◆ **RECORDS FOR THIS TASK**
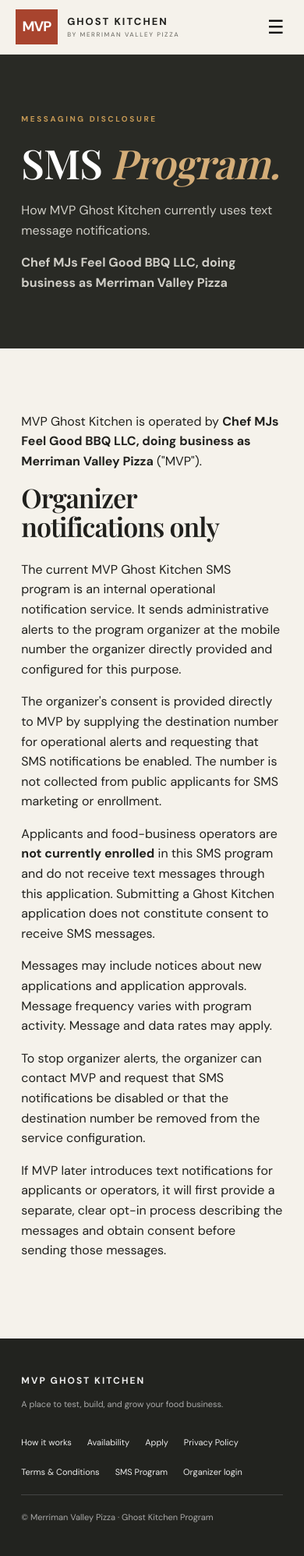
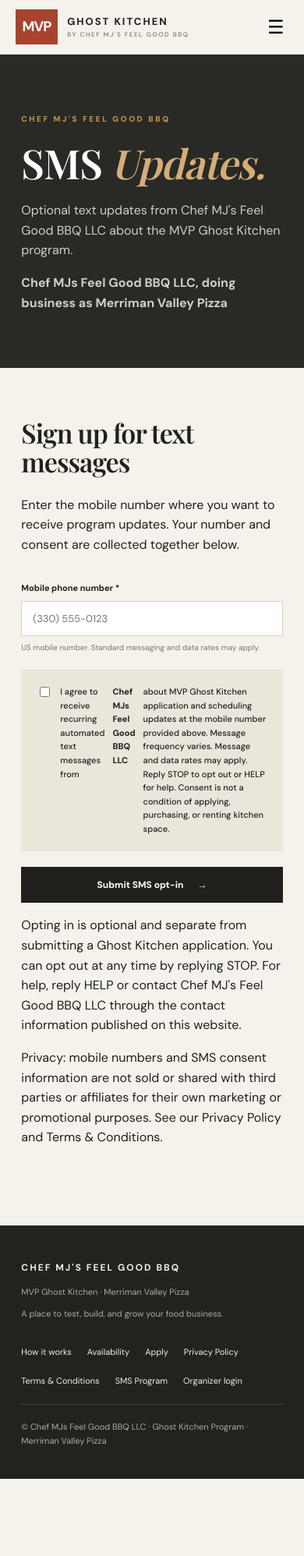
Before and after one commit to jarzenskimichael/Ghost-Kitchen, a Flask app: page /sms-opt-in in a window 390 px wide. Shown: the whole page at 78% size. After the commit the page ends 1897 px from the top, so only its background shows below. Run offline with Flask 3, Linux system fonts and the light colour scheme; data comes from the database, SQL or seed files in the repository.

Commit message:
Add explicit SMS opt-in and align campaign brand
* Add auditable SMS opt-in records

* Align displayed business brand with registered campaign

* Add phone-linked SMS consent capture

* Display registered campaign brand sitewide

* Add phone field and explicit SMS consent form

* Update privacy disclosure for explicit SMS opt-in

* Update terms for consumer SMS opt-in

* Test SMS opt-in capture and registered brand display

```diff
--- a/mvp-ghost-kitchen/app/routes.py
+++ b/mvp-ghost-kitchen/app/routes.py
@@ -7,7 +7,7 @@ import urllib.parse
 import urllib.request
 from base64 import b64encode
 from email.message import EmailMessage
-from datetime import date, timedelta
+from datetime import date, datetime, timedelta
 from functools import wraps
 from urllib.parse import urlsplit
 
@@ -16,7 +16,7 @@ from flask import (
     url_for, flash, session, abort, send_from_directory, send_file,
 )
 from app import db
-from app.models import Application, Rotation, RotationClosure, MondaySlot, MondayRequest, InsuranceRecord, Setting
+from app.models import Application, Rotation, RotationClosure, MondaySlot, MondayRequest, InsuranceRecord, Setting, SmsConsent
 
 bp = Blueprint("main", __name__)
 ALLOWED_EXTENSIONS = {"png", "jpg", "jpeg", "webp", "pdf"}
@@ -196,9 +196,42 @@ def inject_globals():
     }
 
 
-@bp.route("/sms-opt-in")
+@bp.route("/sms-opt-in", methods=["GET", "POST"])
 def sms_opt_in():
-    return render_template("sms_opt_in.html")
+    if request.method == "POST":
+        raw_phone = request.form.get("phone", "").strip()
+        digits = "".join(character for character in raw_phone if character.isdigit())
+        if len(digits) == 10:
+            phone = "+1" + digits
+        elif len(digits) == 11 and digits.startswith("1"):
+            phone = "+" + digits
+        else:
+            phone = ""
+
+        if not phone:
+            flash("Enter a valid 10-digit US phone number.", "error")
+            return render_template("sms_opt_in.html", phone=raw_phone)
+        if request.form.get("sms_consent") != "yes":
+            flash("Please check the SMS consent box to enroll. Consent is optional.", "error")
+            return render_template("sms_opt_in.html", phone=raw_phone)
+
+        consent = SmsConsent.query.filter_by(phone=phone).first()
+        if consent:
+            consent.consent_at = datetime.utcnow()
+            consent.consent_source = "Website SMS opt-in form"
+            consent.consent_text_version = "2026-11-17"
+            consent.active = True
+        else:
+            db.session.add(SmsConsent(
+                phone=phone,
+                consent_source="Website SMS opt-in form",
+                consent_text_version="2026-11-17",
+            ))
+        db.session.commit()
+        flash("Your SMS opt-in has been recorded. Message frequency varies; message and data rates may apply. Reply STOP to opt out.", "success")
+        return redirect(url_for("main.sms_opt_in"))
+
+    return render_template("sms_opt_in.html", phone="")
 
 
 @bp.route("/privacy")
--- a/mvp-ghost-kitchen/app/templates/base.html
+++ b/mvp-ghost-kitchen/app/templates/base.html
@@ -11,7 +11,7 @@
 </head>
 <body>
 <header class="site-header">
-  <a class="brand" href="{{ url_for('main.home') }}"><span class="brand-mark">MVP</span><span>GHOST KITCHEN<small>BY MERRIMAN VALLEY PIZZA</small></span></a>
+  <a class="brand" href="{{ url_for('main.home') }}"><span class="brand-mark">MVP</span><span>GHOST KITCHEN<small>BY CHEF MJ&#39;S FEEL GOOD BBQ</small></span></a>
   <button class="menu-toggle" aria-label="Toggle navigation" onclick="document.querySelector('.nav').classList.toggle('open')">☰</button>
   <nav class="nav">
     <a href="{{ url_for('main.how_it_works') }}">How It Works</a>
@@ -28,9 +28,9 @@
   {% block content %}{% endblock %}
 </main>
 <footer class="site-footer">
-  <div><strong>MVP GHOST KITCHEN</strong><p>A place to test, build, and grow your food business.</p></div>
+  <div><strong>CHEF MJ&#39;S FEEL GOOD BBQ</strong><p>MVP Ghost Kitchen · Merriman Valley Pizza</p><p>A place to test, build, and grow your food business.</p></div>
   <div class="footer-links"><a href="{{ url_for('main.how_it_works') }}">How it works</a><a href="{{ url_for('main.calendar') }}">Availability</a><a href="{{ url_for('main.apply') }}">Apply</a><a href="{{ url_for('main.privacy') }}">Privacy Policy</a><a href="{{ url_for('main.terms') }}">Terms &amp; Conditions</a><a href="{{ url_for('main.sms_opt_in') }}">SMS Program</a><a href="{{ url_for('main.admin_login') }}">Organizer login</a></div>
-  <small>© {{ business_name }} · Ghost Kitchen Program</small>
+  <small>© Chef MJs Feel Good BBQ LLC · Ghost Kitchen Program · Merriman Valley Pizza</small>
 </footer>
 <script>
 document.querySelectorAll('[data-confirm]').forEach(el => el.addEventListener('click', e => { if (!confirm(el.dataset.confirm)) e.preventDefault(); }));
--- a/mvp-ghost-kitchen/app/templates/privacy.html
+++ b/mvp-ghost-kitchen/app/templates/privacy.html
@@ -4,7 +4,7 @@
 <section class="section"><div class="form-intro">
 <h2>Business identity</h2><p>MVP Ghost Kitchen is operated by <strong>Chef MJs Feel Good BBQ LLC, doing business as Merriman Valley Pizza</strong> ("MVP," "we," or "us").</p><h2>Information we collect</h2><p>We collect information submitted through the business application, which may include a contact name, business name, email address, phone number, business details, menu and concept information, licensing details, insurance carrier, policy number, coverage amount, policy expiration date, and uploaded food photos or sample menus. Applicants may also upload a certificate of insurance.</p>
 <h2>How we use information</h2><p>We use application information to review and administer applications, communicate about the program, manage individual Monday bookings, operate the website, and maintain program records. Insurance details and certificates are used to evaluate and verify coverage for businesses renting the kitchen. Insurance documents are stored with the application record and are available only to authorized program organizers. We may use contact details to respond to an applicant about their application.</p>
-<h2>SMS and mobile information</h2><p>At present, SMS notifications are used only for internal operational alerts sent to the program organizer's designated mobile number. Applicants and operators are not enrolled in SMS messaging by submitting an application, and we do not use applicant phone numbers for SMS marketing.</p><p>Mobile numbers and SMS consent information are not sold or shared with third parties or affiliates for their own marketing or promotional purposes. We may use service providers, including Twilio, to deliver operational messages on our behalf. Those providers may process information as needed to provide their services.</p>
+<h2>SMS and mobile information</h2><p>SMS messages may be sent to the program organizer for internal operational alerts. Consumers may separately enroll in optional Ghost Kitchen application and scheduling updates using the dedicated SMS opt-in form at /sms-opt-in. The form collects the mobile number and affirmative consent together, and submitting a kitchen application does not enroll an applicant in SMS messaging.</p><p>We retain the mobile number, opt-in timestamp, consent source, and consent-text version as a record of permission. Mobile numbers and SMS consent information are not sold or shared with third parties or affiliates for their own marketing or promotional purposes. We may use service providers, including Twilio, to deliver operational messages on our behalf. Those providers may process information as needed to provide their services.</p>
 <h2>Disclosure and security</h2><p>We do not sell personal information. We may disclose information to service providers supporting the website and program, or when required to comply with law or protect the rights, safety, and security of MVP and others. We use reasonable administrative and technical measures to protect information, but no internet transmission or storage system can be guaranteed completely secure.</p>
 <h2>Retention and choices</h2><p>We retain application and operational information for as long as reasonably needed to administer the program, maintain business records, resolve issues, and meet legal obligations. You may contact MVP to ask about or request correction of information you submitted.</p>
 <h2>Changes and contact</h2><p>We may update this policy as the program changes. The current version will be posted on this page. For privacy questions or requests, contact Merriman Valley Pizza through its established business contact channels.</p>
--- a/mvp-ghost-kitchen/app/templates/sms_opt_in.html
+++ b/mvp-ghost-kitchen/app/templates/sms_opt_in.html
@@ -1,11 +1,15 @@
-{% extends "base.html" %}{% block title %}SMS Opt-In Information{% endblock %}{% block content %}
-<section class="page-hero compact"><p class="eyebrow">MESSAGING DISCLOSURE</p><h1>SMS <em>Program.</em></h1><p>How MVP Ghost Kitchen currently uses text message notifications.</p><p class="legal-entity"><strong>Chef MJs Feel Good BBQ LLC, doing business as Merriman Valley Pizza</strong></p>
-</section>
-<section class="section"><div class="form-intro"><p>MVP Ghost Kitchen is operated by <strong>Chef MJs Feel Good BBQ LLC, doing business as Merriman Valley Pizza</strong> ("MVP").</p><h2>Organizer notifications only</h2>
-<p>The current MVP Ghost Kitchen SMS program is an internal operational notification service. It sends administrative alerts to the program organizer at the mobile number the organizer directly provided and configured for this purpose.</p>
-<p>The organizer's consent is provided directly to MVP by supplying the destination number for operational alerts and requesting that SMS notifications be enabled. The number is not collected from public applicants for SMS marketing or enrollment.</p>
-<p>Applicants and food-business operators are <strong>not currently enrolled</strong> in this SMS program and do not receive text messages through this application. Submitting a Ghost Kitchen application does not constitute consent to receive SMS messages.</p>
-<p>Messages may include notices about new applications and application approvals. Message frequency varies with program activity. Message and data rates may apply.</p>
-<p>To stop organizer alerts, the organizer can contact MVP and request that SMS notifications be disabled or that the destination number be removed from the service configuration.</p>
-<p>If MVP later introduces text notifications for applicants or operators, it will first provide a separate, clear opt-in process describing the messages and obtain consent before sending those messages.</p>
-</div></section>{% endblock %}
+{% extends "base.html" %}{% block title %}SMS Opt-In{% endblock %}{% block content %}
+<section class="page-hero compact"><p class="eyebrow">CHEF MJ'S FEEL GOOD BBQ</p><h1>SMS <em>Updates.</em></h1><p>Optional text updates from Chef MJ's Feel Good BBQ LLC about the MVP Ghost Kitchen program.</p><p class="legal-entity"><strong>Chef MJs Feel Good BBQ LLC, doing business as Merriman Valley Pizza</strong></p></section>
+<section class="section form-section"><div class="form-intro"><h2>Sign up for text messages</h2><p>Enter the mobile number where you want to receive program updates. Your number and consent are collected together below.</p></div>
+<form method="post" class="application-form">
+<input type="hidden" name="csrf_token" value="{{ csrf_token() }}">
+<div class="form-grid">
+<label class="full">Mobile phone number *<input type="tel" name="phone" required autocomplete="tel" inputmode="tel" placeholder="(330) 555-0123" value="{{ phone|default('') }}"><small class="field-help">US mobile number. Standard messaging and data rates may apply.</small></label>
+<div class="full form-consent">
+<label class="check-label"><input type="checkbox" name="sms_consent" value="yes" required> I agree to receive recurring automated text messages from <strong>Chef MJs Feel Good BBQ LLC</strong> about MVP Ghost Kitchen application and scheduling updates at the mobile number provided above. Message frequency varies. Message and data rates may apply. Reply STOP to opt out or HELP for help. Consent is not a condition of applying, purchasing, or renting kitchen space.</label>
+</div>
+</div>
+<button class="button button-dark" type="submit">Submit SMS opt-in <span>→</span></button>
+</form>
+<div class="form-intro"><p>Opting in is optional and separate from submitting a Ghost Kitchen application. You can opt out at any time by replying STOP. For help, reply HELP or contact Chef MJ's Feel Good BBQ LLC through the contact information published on this website.</p><p>Privacy: mobile numbers and SMS consent information are not sold or shared with third parties or affiliates for their own marketing or promotional purposes. See our <a href="{{ url_for('main.privacy') }}">Privacy Policy</a> and <a href="{{ url_for('main.terms') }}">Terms &amp; Conditions</a>.</p></div>
+</section>{% endblock %}
--- a/mvp-ghost-kitchen/app/templates/terms.html
+++ b/mvp-ghost-kitchen/app/templates/terms.html
@@ -3,7 +3,7 @@
 </section>
 <section class="section"><div class="form-intro">
 <h2>Business identity</h2><p>MVP Ghost Kitchen is a program operated by <strong>Chef MJs Feel Good BBQ LLC, doing business as Merriman Valley Pizza</strong> ("MVP").</p><h2>Program and website</h2><p> Website content and application submission are provided for program information and application review. Submitting an application does not guarantee acceptance, reserve a date, or create a rental agreement. MVP makes final decisions about approval, menus, scheduling, and kitchen use. Any approved use is subject to final written terms and applicable requirements.</p>
-<h2>SMS messaging program</h2><p>The current SMS program is limited to internal operational notifications sent to the program organizer's designated mobile number. Applicants and food-business operators are not currently enrolled and will not receive SMS messages merely because they submit an application or provide a phone number.</p><p>Organizer alerts may include new application and approval notifications. Message frequency varies based on program activity. Message and data rates may apply, depending on the recipient's wireless plan and carrier.</p><p>The organizer may request that messages stop or that the destination number be removed by contacting MVP through its established business contact channels. For help with the program, contact MVP through those channels.</p>
+<h2>SMS messaging program</h2><p>The SMS program includes internal operational notifications for the program organizer and optional Ghost Kitchen application and scheduling updates for consumers who separately enroll through the website's SMS opt-in form. Submitting an application or providing a phone number does not by itself constitute consent to receive text messages.</p><p>Organizer alerts may include new application and approval notifications. Message frequency varies based on program activity. Message and data rates may apply, depending on the recipient's wireless plan and carrier.</p><p>Recipients may reply STOP to opt out or HELP for assistance. Consent is optional and is not a condition of applying, purchasing, or renting kitchen space. Message frequency varies and message and data rates may apply. For help with the program, contact Chef MJ's Feel Good BBQ LLC through its established business contact channels.</p>
 <h2>Future messaging</h2><p>If MVP offers SMS notifications to applicants or operators in the future, those messages will require a separate opt-in process. Consent to future messages will not be a condition of applying to or participating in the Ghost Kitchen program.</p>
 <h2>Acceptable use and changes</h2><p>You agree to provide accurate information and use the website lawfully. MVP may update the website, program, or these terms as needed. Continued use of the website after updated terms are posted constitutes acceptance of the revised terms to the extent permitted by law.</p>
 <h2>Contact</h2><p>Questions about these terms may be directed to Merriman Valley Pizza through its established business contact channels.</p>
--- a/mvp-ghost-kitchen/config.py
+++ b/mvp-ghost-kitchen/config.py
@@ -21,7 +21,8 @@ class Config:
         "UPLOAD_FOLDER",
         os.path.join(os.path.dirname(__file__), "instance", "uploads"),
     )
-    BUSINESS_NAME = os.environ.get("BUSINESS_NAME", "Merriman Valley Pizza")
+    BUSINESS_NAME = os.environ.get("BUSINESS_NAME", "Chef MJ's Feel Good BBQ")
+    LEGAL_BUSINESS_NAME = "Chef MJs Feel Good BBQ LLC"
     RENTAL_RATE = int(os.environ.get("RENTAL_RATE", "150"))
     TIMEZONE = os.environ.get("TIMEZONE", "America/New_York")
 
```
Also changed, not shown: mvp-ghost-kitchen/app/models.py (+10 -0 lines), mvp-ghost-kitchen/tests/test_app.py (+46 -1 lines).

◆ **WHAT YOU NEED TO DO**
Find the lines above holding the word "templates" and show them.

◆ **SOLVED PROBLEM**
--- a/mvp-ghost-kitchen/app/templates/base.html
+++ b/mvp-ghost-kitchen/app/templates/base.html
--- a/mvp-ghost-kitchen/app/templates/privacy.html
+++ b/mvp-ghost-kitchen/app/templates/privacy.html
--- a/mvp-ghost-kitchen/app/templates/sms_opt_in.html
+++ b/mvp-ghost-kitchen/app/templates/sms_opt_in.html
--- a/mvp-ghost-kitchen/app/templates/terms.html
+++ b/mvp-ghost-kitchen/app/templates/terms.html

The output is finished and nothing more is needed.